The latter course was really my only option. I couldn’t leave a three-year-old alone, and I was (mostly) sure my six-year-old knew what he was doing. He did. When we got to the bottom, I asked him what happened. He looked at me with a big smile and said “I was skiing the trees.”
Freedom, Flight Plans and Phones
Looking back, many things could have gone wrong. But nothing did. After we reunited, we set some rules riding back up on the chairlift. We agreed to tell each other where we are going and where we will meet. We also agreed he should not go on his adventures alone.
These are good rules for skiing, and for life. As our children have grown, these rules have become more and more important. When they began mountain biking without us, I called it “filing a flight plan.” Tell us where you’re going, with whom and when you’ll be back. With this information (and cell phones), we’ve granted our boys a lot of freedom: to go camping, hiking, biking, backpacking, skiing and more without adults.
We Still Have Boundaries
This is not to say that I advocate allowing elementary school kids and teenagers to run wild. We have plenty of rules, and we have clear boundaries. Our 16 year-old recently wanted to go camping with friends in Utah. We felt that the plan had some serious flaws: too many cars, driving too late at night, for too many miles.

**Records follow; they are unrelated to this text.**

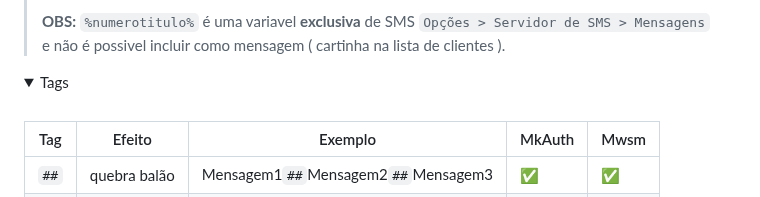
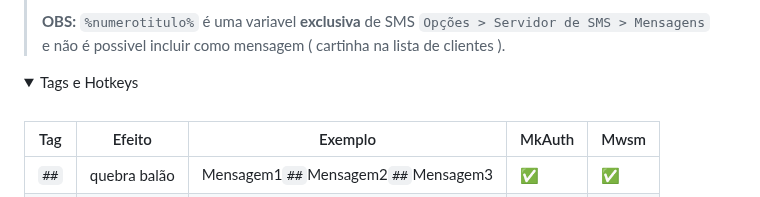
Before and after one commit to merckeu/Mwsm, a Markdown page: README.md, the part around the change. Drawn GitHub-style; folded sections open.

```diff
--- a/README.md
+++ b/README.md
@@ -551,7 +551,7 @@ O Dado inserido no campo find esta incorreto ( não faz parte do uid inserido )
 </details>
 
 <details>
-<summary>Tags</summary>
+<summary>Tags e Hotkeys</summary>
 <br>
 
 | Tag            | Efeito         | Exemplo                                                         | MkAuth | Mwsm |
```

The risks were big enough that we felt uncomfortable. We told him no and suggested several closer destinations. The other parents agreed, but these boys were having none of it. For them, it was Utah or bust!, so they chose bust.
Our Family Guidelines
Every family is different, so I won’t assume that these guidelines will work for any other family. Still, here are some of the factors we consider when giving our children increased freedom and responsibility.
1. Skills are more important than age. My six year-old skier had many days under his boards before he disappeared into the trees. We let him and his brother ride the lift alone once they were both big enough to get on and off safely and by the time the oldest was 10, they were taking runs without us. If they had less experience, they would have been older before they got these freedoms.
2. Good sense trumps rules. We set a lot of rules. Before our boys go on an expedition, we clearly outline our expectations (i.e. There is a fire ban. There will be no fire). Still, all the rules in the world don’t matter if a child doesn’t use good sense. We try not to give our kids more freedom than they can handle.
3. Cellphones equal peace of mind. I know, we adults were all raised, and somehow managed to survive into adulthood, without a phone. But times have changed. We have no interest in our children calling continuously, but it’s nice to know that they can reach us if something goes wrong, or the flight plan changes. When the boys started skiing without us, we asked them to call once every hour. They did. We continued to let them ski alone.
4. If mama ain’t happy, ain’t nobody going. Same goes for dad. If either parent has strong reservations about an activity, or the other kids involved, we talk about it. If we’re still not comfortable, the plans must change.
5. Controlled independence equals learned responsibility. One of the reasons we enjoy granting our children independence is so that they can learn to take care of themselves. We don’t want them to grow up timid or fearful (not a chance), nor do we want them to be foolhardy (a greater chance). By limiting some experiences and structuring others for success, we hope that they’ve learned that they can do most anything – if they’re prepared and have the proper experience.
What guidelines do you use for your kids when they want more independence? Are you comfortable letting them explore and adventure alone? Why or why not?
- Climbing, Risk and Motherhood: Guest Post by Cragmama, July 21, 2011.
- Decision Points, May 8, 2012.
- School, Risk and Bravado: Learning to Think Things Through, September 20, 2012.
Portions of this post originally published at Women’s Adventure, as an Adventure Moms column.
© 2013, Kristen Lummis. All rights reserved. Any use or publication of content, including photos, requires express permission.